Nonetheless, we couldn’t help but be intrigued when the Occupy London movement, an offshoot of Occupy Wall Street, decided to pitch its tents outside St Paul’s Cathedral, just five minutes down the road from PEI HQ. Were we the enemy? Were we, in their considered view, nothing more than fully paid-up lickspittle running-dog lackeys of the capitalist-imperialist regime?

As it turns out, the more appropriate question would have been: did they actually have a considered view? In an act of bravery worthy of the great war reporters, fearless PEI journalist Nicholas Donato donned his (metaphorical) flak jacket and literally walked unopposed to St. Paul’s to pose the $64,000 question: “So, um, what are you doing, exactly?”

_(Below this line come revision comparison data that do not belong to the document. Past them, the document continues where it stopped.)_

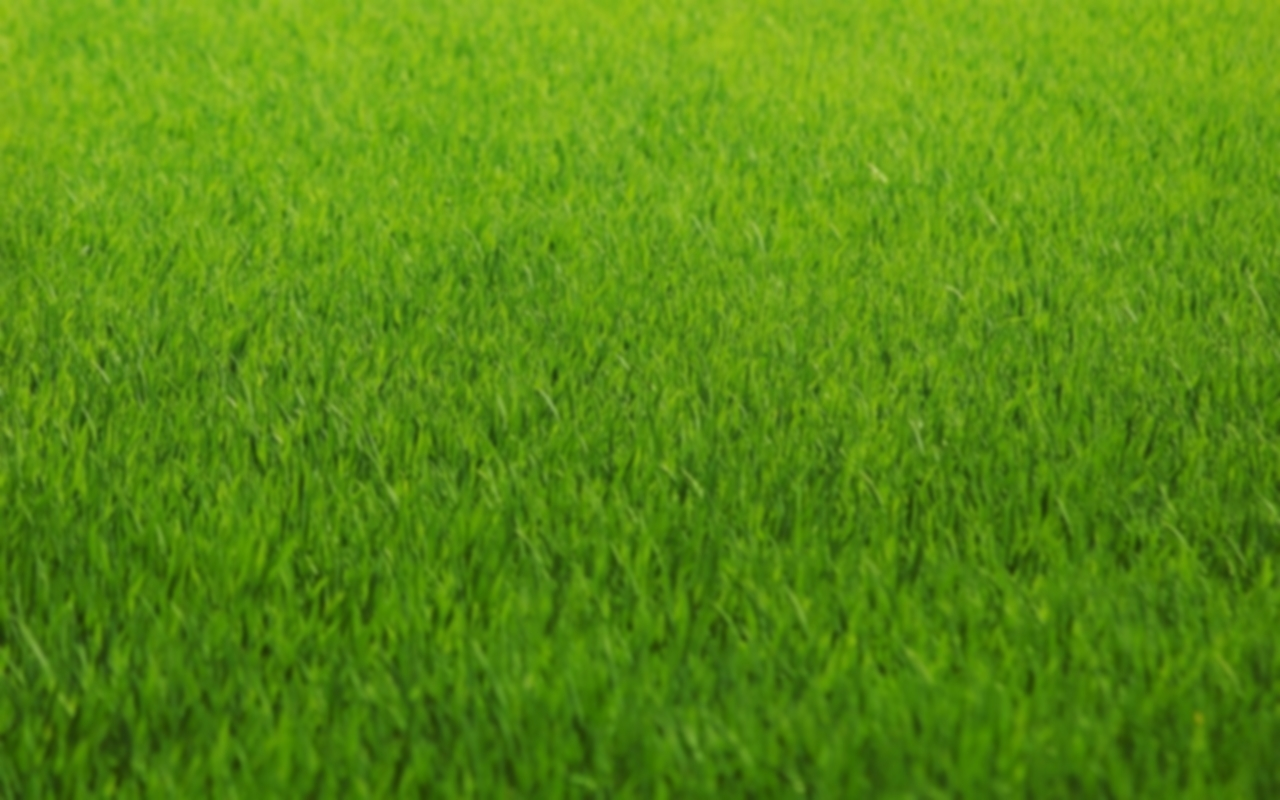
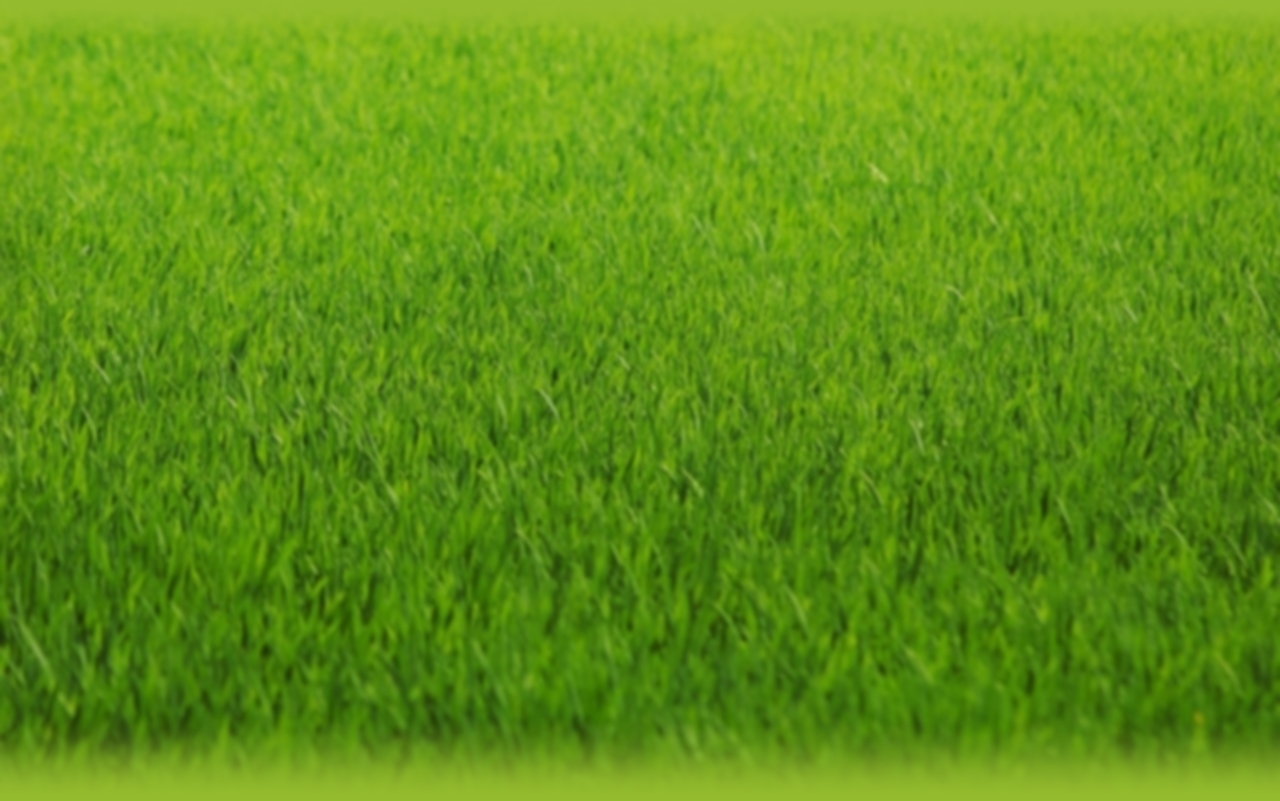
Media Semana #54 v3

diff --git a/MediaSemana/stylesmSusp.css b/MediaSemana/stylesmSusp.css
@@ -78,9 +78,7 @@ body{
     margin: auto;
     background-color: rgb(6,12,37);
     background-image: url(../fondo11.jpg);
-    background-repeat: no-repeat;
-    background-size: auto 100%;
-    background-attachment: fixed;
+    background-repeat: repeat-y;
     background-position: top;
 }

 Turns out that the motley crew outside the cathedral was definitely anti-something very significant, although not many of them seemed entirely sure what. Banks, maybe. Or possibly the Coalition Government’s cuts. Or National Health Service reform. Or tuition fees. Or Liam Fox (see p. 6). Or perhaps something else entirely. Either way, there was unanimous consensus that it was A Very Bad Thing.

And what, pray, of private equity, asked our intrepid hack? How much did they know about it? Was it part of the problem, or part of the solution?

“The private equity model to me basically means loading up companies with too much debt and hoping to profit. They don’t care what it means to society,” snorted one.

“It’s all ridiculous; I can’t see how it benefits anybody. I can’t see a direct benefit at all for people’s lives. Private equity is just playing with money,” sniffed another.

“My theory is that they probably sound like noble ideas, buying out public companies [sic]. But you can corrupt these things if you want to, that’s the problem. It’s too easy to abuse. You can set up any scheme you like and someone will find a way to exploit it in a capitalist system. It just benefits someone who wants to make a lot of money. Nothing is sacred anymore,” snivelled a third.

However, First Round is duty bound to admit that by far the most common answer was something along the lines of: ‘Eh? Private equity? What’s that?’

The standards of financial literacy in the UK… Now there’s something worth protesting about.